**EXERCISE DIRECTIONS:**
The answer must be every line below that contains the string "opacity".

**EXERCISE MATERIAL:**
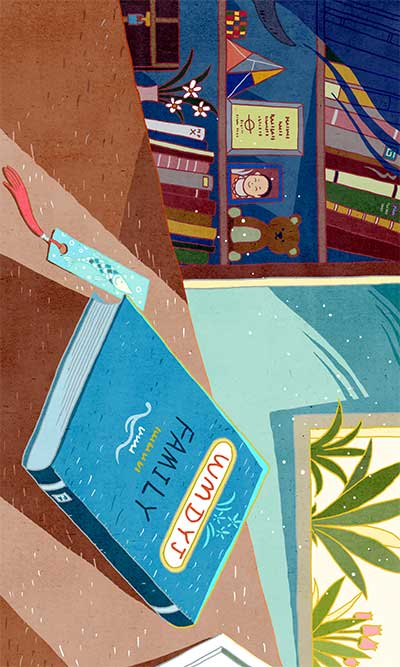
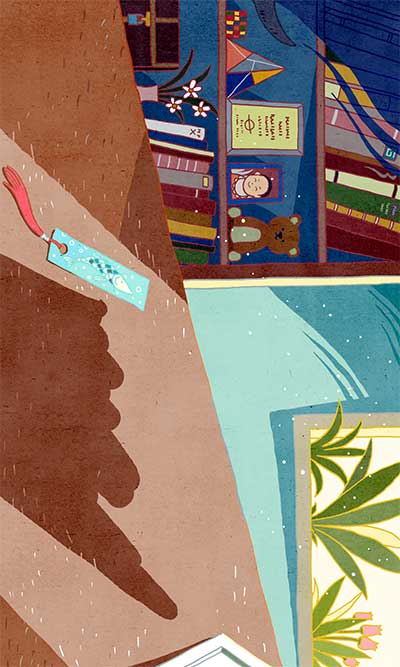
newnew

Changed region(s): [[0.03, 0.4198, 0.69, 0.9595]]

diff --git a/js/app.js b/js/app.js
@@ -11,28 +11,41 @@
         page7: $("#page7"),
         page8: $("#page8"),
         page9: $("#page9"),
+        page9book: $("#page9Book"),
         page10: $("#page10"),
         page10Input: $("#sPhoto"),
         page10Img: $("#page10-photo"),
         page10tip: $(".page10-tip"),
         page10tipbox: $(".page10-tip-box"),
         page10tipbg: $(".page10-tip-bg"),
+        page10close: $(".page10-tip-close"),
 	},
 
 	app = {
 		init: function() {      
             this.initEvent();   
-            // this.loading();   
+            this.loading();   
             // this.render();  
         },
-        loading: function() {   
-            function a() {      
-                d++, d == 5 && app.render();
-            }
-            for (var b = ["images/page1-bg.jpg", "images/page1-printer-top.png", "images/page1-printer-photo.png", "images/page1-percent.png"], c = b.length, d = 0, e = 0; c > e; e++) {
-                var g = new Image();
-                g.onload = a;
-                g.src = b[e];
+        loading: function() {
+            var _this = this; 
+            var imgsrc = ['page1-bg.jpg','page2-bg.jpg','page3-bg.jpg','page4-bg.jpg','page5-bg.jpg','page6-bg.jpg','page7-bg.jpg','page8-bg.jpg','page9-bg.jpg','page10-bg.jpg','page11-bg.jpg','page1-percent.png','page1-printer-photo.png','page1-printer-top.png','page2-bookmark2.png'],imgscount = imgsrc.length,imgsnow = 0,imgobj = [];//,'icon.png''arrow.png','titles.png',
+            for(var i = 0;i<imgscount;i++){
+                imgobj[i] = new Image();
+                imgobj[i].onload =function(){
+                    imgsnow++;
+                    if(imgsnow == imgscount){
+                        _this.render();  
+                    }
+                }
+                imgobj[i].onerror =function(){
+                    imgsnow++;
+                    if(imgsnow == imgscount){
+                        _this.render();  
+                    }
+                }   
+                imgobj[i].src = "http://"+window.location.host+window.location.pathname.replace(/[^\/]*$/,"")+"images/"+imgsrc[i];
+
             }
         }, 
         initEvent: function() {
@@ -84,6 +97,10 @@
                     },8000)
                 },4500)
         	});
+            elements.page9book.on('tap', function() {
+                elements.page9.hide();
+                elements.page10.show();
+            });
             elements.page10Input.on('change', function() {
                 // console.log(this.value)
                 // elements.page10Img.attr("src", "file:///"+this.value);
@@ -101,10 +118,14 @@
                 elements.page10tipbox.find('p').width(screenHeight*.7)
                 elements.page10tipbox.show();
             });
+            elements.page10close.on('tap', function() {
+                elements.page10tipbox.hide();
+            });
            
         },
 
         render: function() {
+            $("body").removeClass("hide");
             setTimeout(function() {
                 elements.page1.hide();
                 elements.page2.show();
@@ -115,21 +136,23 @@
             var reader = new FileReader();  
             reader.onload = function (e) { 
                 var dataURL = e.target.result
-                    , canvas = document.querySelector('canvas')
-                    , ctx = canvas.getContext('2d')
+                    , canvas10 =  document.getElementById("page10Canvas")
+                    , canvas11 =  document.getElementById("page11Canvas")
                     , img = new Image()
                     , screenWidth = document.body.clientWidth
                     , screenHeight = document.body.clientHeight;
                 img.onload = function() { 
-                    var square = 320;  
-                    var context = canvas.getContext('2d'); 
-                    context.clearRect(0, 0, square, square); 
-                    alert(screenWidth);
-                    alert(screenHeight);
+                    // var square = 320;  
+                    var context10 = canvas10.getContext('2d'); 
+                    var context11 = canvas11.getContext('2d'); 
                     var imageWidth = screenWidth*.5; 
                     var imageHeight = screenHeight*.35; 
-                    canvas.width = imageWidth; 
-                    canvas.height = imageHeight;
+                    context10.clearRect(0, 0, screenWidth*.5, screenHeight*.35); 
+                    context11.clearRect(0, 0, screenWidth*.54, screenHeight*.38); 
+                    canvas10.width  = screenWidth*.5; 
+                    canvas10.height = screenHeight*.35;
+                    canvas11.width = screenWidth*.54;
+                    canvas11.height = screenHeight*.38;
                     var offsetX = 0; 
                     var offsetY = 0; 
                     // if (this.width > this.height) { 
@@ -141,9 +164,14 @@
                     //     imageWidth = square;  
                     //     offsetY = - Math.round((imageHeight - square) / 2);  
                     // }   
-                    context.drawImage(this, offsetX, offsetY, imageWidth, imageHeight); 
+                    context10.drawImage(this, offsetX, offsetY, screenWidth*.5, screenHeight*.35); 
+                    context11.drawImage(this, offsetX, offsetY, screenWidth*.54, screenHeight*.38); 
                     // var base64 = canvas.toDataURL('image/jpeg',0.5); $('#j_thumb').val(base64.substr(22)); 
-                    $(".page9-photo").addClass("page9-photoAnimation");
+                    $(".page10-photo").addClass("page10-photoAnimation");
+                    setTimeout(function() {
+                        $("#page10").hide();
+                        $("#page11").show();
+                    },3000)
                 }; 
                 img.src = dataURL; 
             };  reader.readAsDataURL(file); 

diff --git a/css/css.css b/css/css.css
@@ -721,19 +721,44 @@ html,body{
 .page9 {
 	background: url(../images/page9-bg.jpg) 0 50% no-repeat;
 	background-size: 100% 100%;
-	/*transform: translate3d(0,-400%,0);*/
+	transform: translate3d(0,-400%,0);
 /*	transition: transform 2s;
 	-webkit-transition: transform 2s;*/
 	/*opacity:0;*/
 }
-.page9 .page2-book-bookmark2{
-	top: 2.4%;
-  left: 1%;
+.page9 .page9-book{
+	top: 44%;
+	left: 5.3%;
+	width: 63.67%;
+	height: 51.2%;
+	position: absolute;
+	background: url(../images/page9-book.png) 0 50% no-repeat;
+	background-size: 100% 100%;
+	-webkit-animation: page9-book 3s ease-in forwards;
+	animation: page9-book 3s ease-in forwards;
+	z-index: 9;
+	opacity: 0;
 }
-
+@keyframes page9-book{
+	0% {
+		opacity: 0;
+	}
+	100%{
+		opacity: 1;
+	}
+}
+@-webkit-keyframes page9-book{
+	0% {
+		opacity: 0;
+	}
+	100%{
+		opacity: 1;
+	}
+}
 .page10 {
 	background: url(../images/page10-bg.jpg) no-repeat;
 	background-size: 100% 100%;
+	transform: translate3d(0,-400%,0);
 	position: relative;
 }
 .page10 .page10-title{
@@ -766,8 +791,10 @@ html,body{
 .page10 .page10-btn input{
 	position: absolute;
 	display: block;
-	width: 100%;
-	height: 12.7rem;
+	height: 3.133rem;
+	width: 12.7rem;
+	right: 0;
+    top: 0;
 	opacity: 0;
 	z-index: 999;
 }
@@ -793,7 +820,7 @@ html,body{
 }
 .page10-tip-close{
 	height: 5.332%;
-	width: 8.8932%;
+	width: 7.8932%;
 	position: absolute;
 	bottom: 2%;
 	right: 3%;
@@ -801,15 +828,16 @@ html,body{
 	background-size: 100% 100%;
 	z-index: 1002
 }
-.page10-tip-box .page-tip-text {
+.page10-tip-box .page10-tip-text {
 	position: absolute;
-	top: 10rem;
-	left: 1rem;
-	color: #fff;
-	font-size: 1.25rem;
+	width: 53.5%;
+	height: 75.7%;
+	top: 7%;
+	left: 50%;
+	margin-left: -26.75%;
+	background: url(../images/page10-tip-text.png) no-repeat;
+	background-size: 100% 100%;
 	z-index: 1001;
-	transform:rotate(90deg);
-	-webkit-transform:rotate(90deg);
 }
 .page10-tip-box .page-tip-text p{
 	width: 130%;
@@ -842,3 +870,24 @@ html,body{
 	0% {-webkit-transform: rotateX(0) rotateY(48deg) rotateZ(-38deg) translate(0.22875rem,1.14375rem);}
 	100% {-webkit-transform: rotateX(0) rotateY(48deg) rotateZ(-38deg) translate(0,0);}
 }
+
+.page11{
+	background: url(../images/page11-bg.jpg) 0 50% no-repeat;
+	background-size: 100% 100%;
+	transform: translate3d(0,-400%,0);
+ 	perspective: 1000;
+	-webkit-perspective: 1000;
+}
+.page11 .page11-photo{
+	width:54%;
+	height:38%;
+	background: url(../images/page11-bg.jpg) 0 50% no-repeat;
+	background-size: 100% 100%;
+	position: absolute;
+	left: 25%;
+	top: 56%;
+	border: 2px solid #bfae83;
+	transform: rotateX(50deg) rotateY(34deg) ;
+	
+}
+

diff --git a/index.html b/index.html
@@ -23,8 +23,8 @@
 
 
 </head>
-<body>
-	<div class="page page1 hide" id="page1">
+<body class="hide">
+	<div class="page page1" id="page1">
 		<div class="page1-printer">
 			<div class="page1-printer-percent"></div>
 			<div class="page1-printer-top"></div>
@@ -64,9 +64,9 @@
 		<div></div>
 	</div>
 	<div class="page page9 hide" id="page9">
-		<div class="page2-book-bookmark2" id="bookmark2"></div>
+		<div class="page9-book" id="page9Book"></div>
 	</div>
-	<div class="page page10 " id="page10">
+	<div class="page page10 hide" id="page10">
 		<div class="page10-title">选择上传一张照片体验打印的乐趣吧！<br/>更有精美礼品等着你！</div>
 		<div class="page10-btn">
 			拍照或从相册选择
@@ -74,23 +74,22 @@
 		</div>
 		<div class="page1-printer-top"></div>
 		<div class="page10-photo">
-			<canvas></canvas>
+			<canvas id="page10Canvas"></canvas>
 		</div>
 		<i class="page10-tip"></i>
 		<div class="page10-tip-box">
 			<div class="page10-tip-bg">
 				<div class="page10-tip-close"></div>
 			</div>
-			<div class="page-tip-text">
-				<p>1.活动时间：9.30-10.9 （获奖公布时间10.16）</p>
-				<p>2.评奖规则：每日后台随机抽选一位幸运参与者</p>
-				<p>3.公布平台：佳能官方微信订阅号</p>
-				<p>4.礼品详情：获奖网友将获得精美相册一本，以及丰富相册装饰物一套</p>
+			<div class="page10-tip-text">
+				
 			</div>
 		</div>
 	</div>
 	<div class="page page11 hide" id="page11">
-
+		<div class="page11-photo">
+			<canvas id="page11Canvas"></canvas>
+		</div>
 	</div>
 	<script src="js/app.js"></script>   
 </body>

**YOUR RESPONSE:**
 	/*opacity:0;*/
+	opacity: 0;
+		opacity: 0;
+		opacity: 1;
+		opacity: 0;
+		opacity: 1;
 	opacity: 0;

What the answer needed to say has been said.